== Extracted records ==

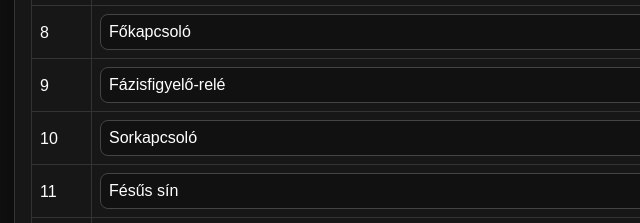
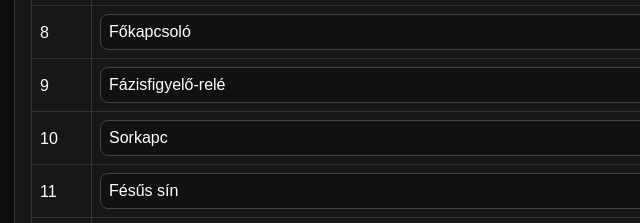
Before and after one commit to katinkadorakiss-ux/pappferenc-villapp, a plain HTML site: page index.html in a window 1280 px wide. Shown: the part 6017-6240 px from the top of the page, 0-640 px from the left. Drawn offline with Linux system fonts and the light colour scheme.

Commit message:
Add files via upload

```diff
--- a/index.html
+++ b/index.html
@@ -1106,7 +1106,7 @@
           </tr>
            <tr>
             <td>10</td>
-            <td><input type="text" value="Sorkapcsoló"></td>
+            <td><input type="text" value="Sorkapc"></td>
             <td><input type="number" class="qty" min="0" step="1" value="0" oninput="recalcAll()"></td>
             <td><input type="text" value="db"></td>
             <td><input type="number" class="price" min="0" step="1" value="10000" oninput="recalcAll()"></td>
```
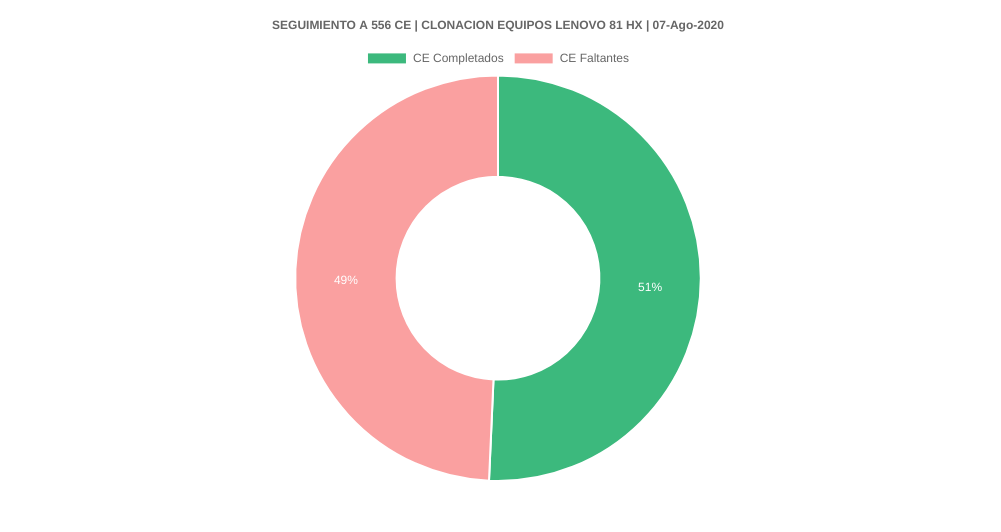
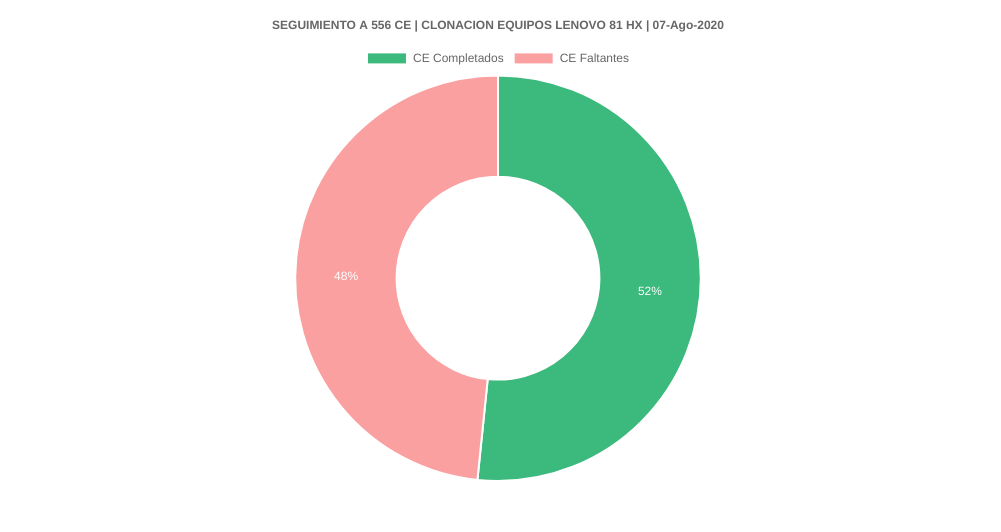
Before and after one commit to mineducyt/81hx, a plain HTML site: page index.html in a window 1280 px wide. Shown: the top 532 px of the page, without its empty margins (142-1143 px from the left). Drawn offline with Linux system fonts and the light colour scheme.

Commit message:
Update index.html

```diff
--- a/index.html
+++ b/index.html
@@ -116,7 +116,7 @@
 		type: 'doughnut',
 			data:	{
 				datasets: [{
-					data: [287, 279],
+					data: [287, 269],
 					backgroundColor: [window.chartColors.green, window.chartColors.red,],
 					label: 'MINED' }],
 				labels: ['CE Completados','CE Faltantes',]
```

== What is expected ==
Extract every line above that contains the word "html".

== Task response ==
Before and after one commit to katinkadorakiss-ux/pappferenc-villapp, a plain HTML site: page index.html in a window 1280 px wide. Shown: the part 6017-6240 px from the top of the page, 0-640 px from the left. Drawn offline with Linux system fonts and the light colour scheme.
--- a/index.html
+++ b/index.html
Before and after one commit to mineducyt/81hx, a plain HTML site: page index.html in a window 1280 px wide. Shown: the top 532 px of the page, without its empty margins (142-1143 px from the left). Drawn offline with Linux system fonts and the light colour scheme.
Update index.html
--- a/index.html
+++ b/index.html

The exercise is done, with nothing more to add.